Corrupt Chombo suspends those who accused him
Ignatius Chombo, the mega-rich local government minister who is under fire over alleged improper acquisition of vast municipal land and properties around the country, has fired and suspended councillors investigating him for suspected land grab scams.
Four councillors have been fired, and two who were at the forefront of probing Chombo were suspended for different reasons late last year. This has sparked a fierce fight for control of the Harare City Council between Chombo and the councillors under the umbrella of the Combined Harare Residents Association.
Prime Minister Morgan Tsvangirai’s Movement for Democratic Change (MDC) has joined the fray and accused Chombo of abusing his powers to stop corruption probes and also to reduce the number of MDC councillors.
Chombo, who was a poor university lecturer more than a decade ago, has acquired more than 100 houses, stands and other properties in prime areas of the country’s cities and in Harare since he became a minister in the late 1990s. Most of his properties are revealed in court documents filed concerning his divorce from his wife, Marian.
Harare city councillors accuse Chombo of using his influence to illegally grab land in affluent suburbs like Borrowdale and Avondale. In March last year, a special investigations committee, led by councillor Warship Dumba, conducted a probe into the land-grab scandals in Harare. It implicated Chombo and businessman Phillip Chiyangwa in the theft of prime land in Borrowdale, Gunhill and Avondale. Both claim to be related to President Robert Mugabe. The councillors reported the matter to the police but no action was taken – the norm with cases involving people close to Mugabe. Last month Chombo, using powers vested in him through the Urban Councils Act, fired four councillors elected on the MDC ticket. He accused them of illegally grabbing houses of Zanu-PF supporters.
Chombo then suspended Dumba – who is spearheading investigations which implicated the minister in land thefts – and councillor Casper Tapera, who is also part of the investigating committee.
In his suspension letter, Chombo said they abused council funds when they went on an official trip to Kariba.

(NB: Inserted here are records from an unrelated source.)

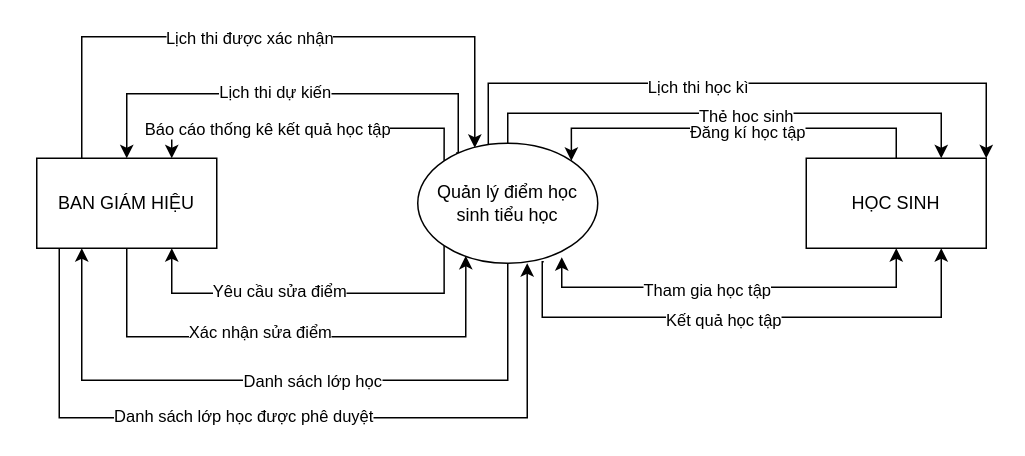
TLGKien/graph keeps this draw.io diagram as 2.2.1.drawio. Above is the earlier version. Source tidied: cells renumbered, new cells numbered last; positions are measured from the earlier drawing's top-left corner, leaving out a move shared by most shapes. Both pictures are drawn from the tidied source at 150%, with x=0, y=0 at pixel (36, 36).
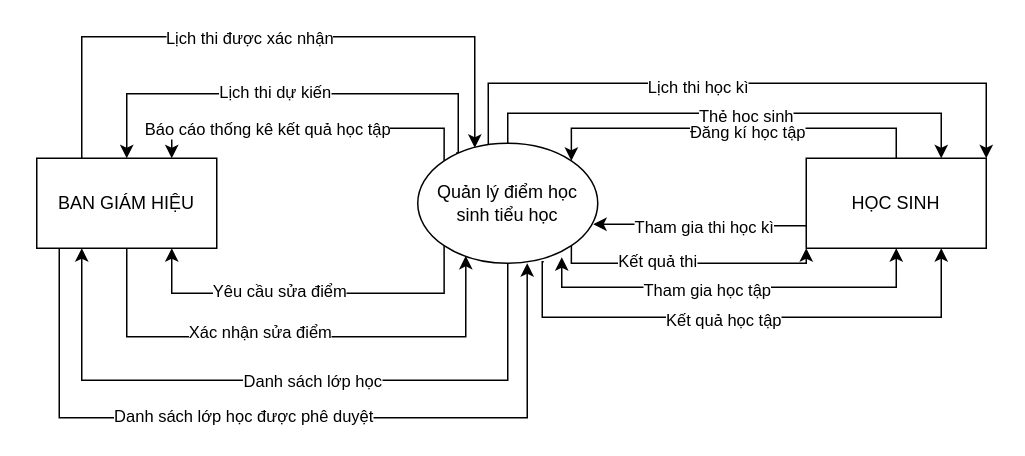
The same page after the edit.

Unchanged cells that the change refers to:
```xml
<mxCell id="16" value="Quản lý điểm học sinh tiểu học" style="ellipse;whiteSpace=wrap;html=1;" parent="1" vertex="1">
  <mxGeometry x="254" y="71" width="120" height="80" as="geometry" />
</mxCell>
<mxCell id="26" value="HỌC SINH" style="rounded=0;whiteSpace=wrap;html=1;" parent="1" vertex="1">
  <mxGeometry x="513" y="81" width="120" height="60" as="geometry" />
</mxCell>
```

What changed in the source:
```diff
@@
+    <mxCell id="29" style="edgeStyle=orthogonalEdgeStyle;rounded=0;jettySize=auto;html=1;exitX=1;exitY=1;exitDx=0;exitDy=0;entryX=0;entryY=1;entryDx=0;entryDy=0;" parent="1" edge="1" source="16" target="26">
+      <mxGeometry relative="1" as="geometry">
+        <Array as="points">
+          <mxPoint x="356" y="151" />
+          <mxPoint x="513" y="151" />
+        </Array>
+      </mxGeometry>
+    </mxCell>
+    <mxCell id="30" value="Kết quả thi" style="edgeLabel;html=1;align=center;verticalAlign=middle;" parent="29" vertex="1">
+      <mxGeometry x="-0.23" y="2" relative="1" as="geometry" />
+    </mxCell>
@@
+    <mxCell id="31" style="edgeStyle=orthogonalEdgeStyle;rounded=0;jettySize=auto;html=1;exitX=0;exitY=0.75;exitDx=0;exitDy=0;entryX=0.975;entryY=0.675;entryDx=0;entryDy=0;entryPerimeter=0;" parent="1" edge="1" source="26" target="16">
+      <mxGeometry relative="1" as="geometry" />
+    </mxCell>
+    <mxCell id="32" value="Tham gia thi học kì" style="edgeLabel;html=1;align=center;verticalAlign=middle;" parent="31" vertex="1">
+      <mxGeometry x="0.26" y="2" relative="1" as="geometry">
+        <mxPoint x="20" y="-1" as="offset" />
+      </mxGeometry>
+    </mxCell>
```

The suspension letter, dated December 15, reads: "During the period of suspension you shall not conduct any council business within or outside council premises, and you shall not be eligible to receive any form of remuneration from council."
According to Zanu-PF insiders, Chombo is on a crusade to silence the MDC ahead of elections set for an unannounced date later this year.
"Investigations on corruption will obviously implicate Zanu-PF officials including Chombo himself, so he is eager to ensure that whoever comes up with such probes must be silenced. Remember we are in an election year and if reports of corruption keep coming up, they damage Zanu-PF," the insider said.
Dumba dismissed the suspension as mere malice by Chombo. He said he and Tapera would approach the High Court this coming week to seek a reversal of their suspensions.
The suspensions have irked some Harare residents, who have issued a statement attacking the decision. Part of their statement reads: "As the residents of Harare we are alarmed at the fact that Minister Chombo can be allowed to abuse his authority by suspending the councillors who have presented to the police documentary evidence suggesting criminal conduct on his part.
"We are further alarmed by the fact that the Zimbabwe Republic Police has taken no action on the allegations against Minister Chombo, which are backed by documentary evidence, some nine months after the report was made."
The MDC last week issued a statement, which partly reads: "He (Chombo) plans to have a go at others he considers a threat to his political lifeline. The pattern is the same in other towns and cities – all designed to protect his vast interests and a personal fortune."
Chombo was not available for comment – officials at his office said he was still on vacation.